▸ **WHAT THE TASK REQUIRES**:
Scan the lines below and report each one containing "Replay" by copying it.
===== SUPPLIED DATA =====
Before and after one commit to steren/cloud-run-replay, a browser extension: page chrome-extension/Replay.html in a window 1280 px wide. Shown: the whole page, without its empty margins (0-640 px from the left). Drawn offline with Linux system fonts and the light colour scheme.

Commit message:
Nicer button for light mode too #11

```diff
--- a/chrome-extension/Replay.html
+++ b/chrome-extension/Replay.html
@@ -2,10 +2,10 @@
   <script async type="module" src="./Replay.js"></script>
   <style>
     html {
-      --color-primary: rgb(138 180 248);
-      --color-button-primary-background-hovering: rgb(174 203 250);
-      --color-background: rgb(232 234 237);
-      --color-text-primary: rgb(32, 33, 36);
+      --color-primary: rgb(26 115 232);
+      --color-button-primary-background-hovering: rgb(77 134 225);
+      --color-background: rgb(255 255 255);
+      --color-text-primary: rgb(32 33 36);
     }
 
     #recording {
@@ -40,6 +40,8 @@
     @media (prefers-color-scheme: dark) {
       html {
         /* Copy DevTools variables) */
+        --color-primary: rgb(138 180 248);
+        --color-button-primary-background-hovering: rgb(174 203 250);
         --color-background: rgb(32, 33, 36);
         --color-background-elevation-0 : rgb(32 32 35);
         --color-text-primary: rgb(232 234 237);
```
=====
▸ **EXERCISE OUTPUT**:
Before and after one commit to steren/cloud-run-replay, a browser extension: page chrome-extension/Replay.html in a window 1280 px wide. Shown: the whole page, without its empty margins (0-640 px from the left). Drawn offline with Linux system fonts and the light colour scheme.
--- a/chrome-extension/Replay.html
+++ b/chrome-extension/Replay.html
   <script async type="module" src="./Replay.js"></script>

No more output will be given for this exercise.